> **SOURCE MATERIAL**
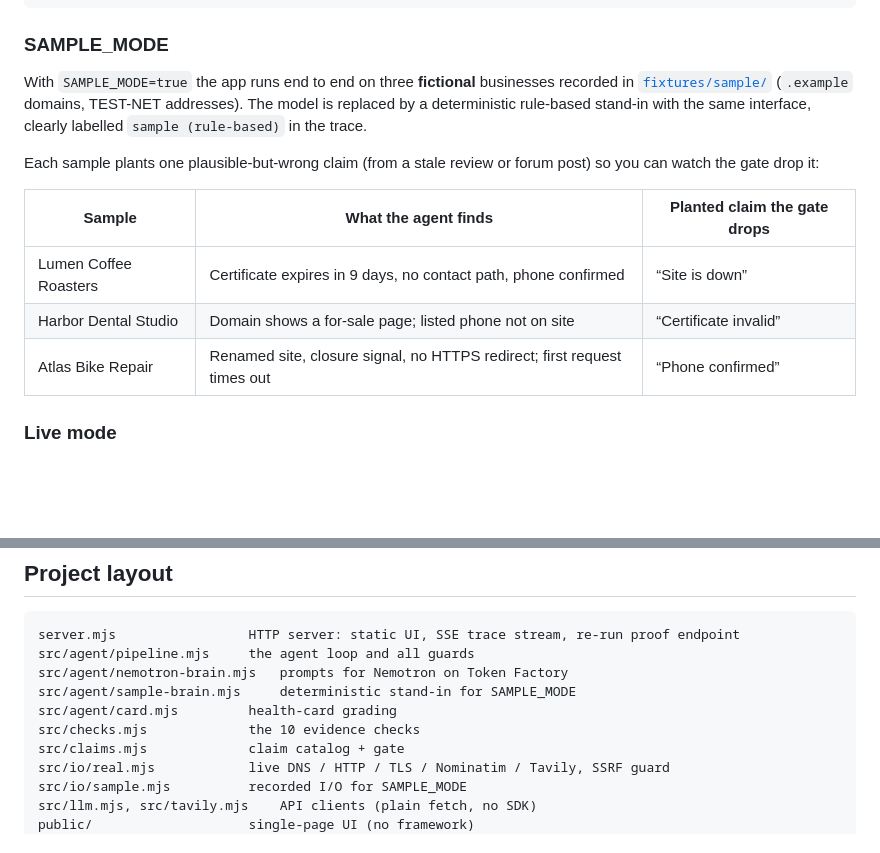
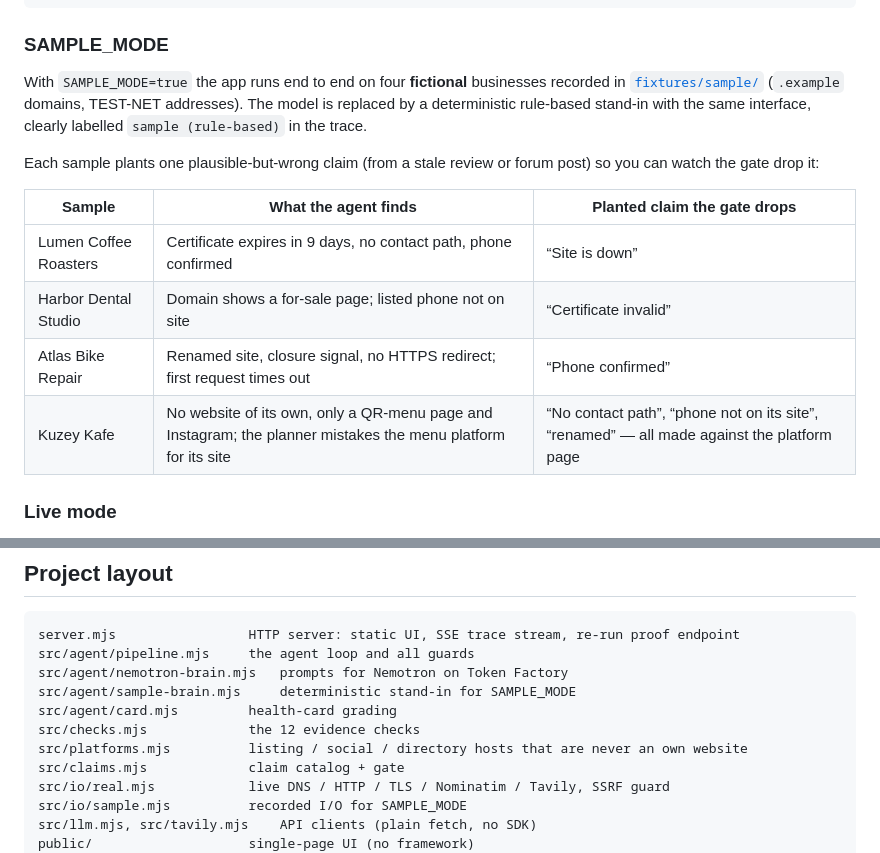
Before and after one commit to jpalii77/proofline, a Markdown page: README.md, 2 parts joined by grey strips. GitHub-like rendering; blank space fills up the shorter version.

```diff
--- a/README.md
+++ b/README.md
@@ -126,7 +147,7 @@ npm run cli:sample -- "Lumen Coffee Roasters, Izmir"   # same agent in the termi
 
 ### SAMPLE_MODE
 
-With `SAMPLE_MODE=true` the app runs end to end on three
+With `SAMPLE_MODE=true` the app runs end to end on four
 **fictional** businesses recorded in [`fixtures/sample/`](fixtures/sample) (`.example` domains,
 TEST-NET addresses). The model is replaced by a deterministic rule-based stand-in with the same
 interface, clearly labelled `sample (rule-based)` in the trace.
@@ -139,6 +160,7 @@ the gate drop it:
 | Lumen Coffee Roasters | Certificate expires in 9 days, no contact path, phone confirmed | “Site is down” |
 | Harbor Dental Studio | Domain shows a for-sale page; listed phone not on site | “Certificate invalid” |
 | Atlas Bike Repair | Renamed site, closure signal, no HTTPS redirect; first request times out | “Phone confirmed” |
+| Kuzey Kafe | No website of its own, only a QR-menu page and Instagram; the planner mistakes the menu platform for its site | “No contact path”, “phone not on its site”, “renamed” — all made against the platform page |
 
 ### Live mode
 
@@ -181,7 +203,8 @@ src/agent/pipeline.mjs     the agent loop and all guards
 src/agent/nemotron-brain.mjs   prompts for Nemotron on Token Factory
 src/agent/sample-brain.mjs     deterministic stand-in for SAMPLE_MODE
 src/agent/card.mjs         health-card grading
-src/checks.mjs             the 10 evidence checks
+src/checks.mjs             the 12 evidence checks
+src/platforms.mjs          listing / social / directory hosts that are never an own website
 src/claims.mjs             claim catalog + gate
 src/io/real.mjs            live DNS / HTTP / TLS / Nominatim / Tavily, SSRF guard
 src/io/sample.mjs          recorded I/O for SAMPLE_MODE
```
Also changed, not shown: other parts of README.md (+28 -7 lines).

> **WHAT TO DO**
Lines holding "true": please count them in the data above and reply with the number alone.

> **ANSWER TO THE PROBLEM**
2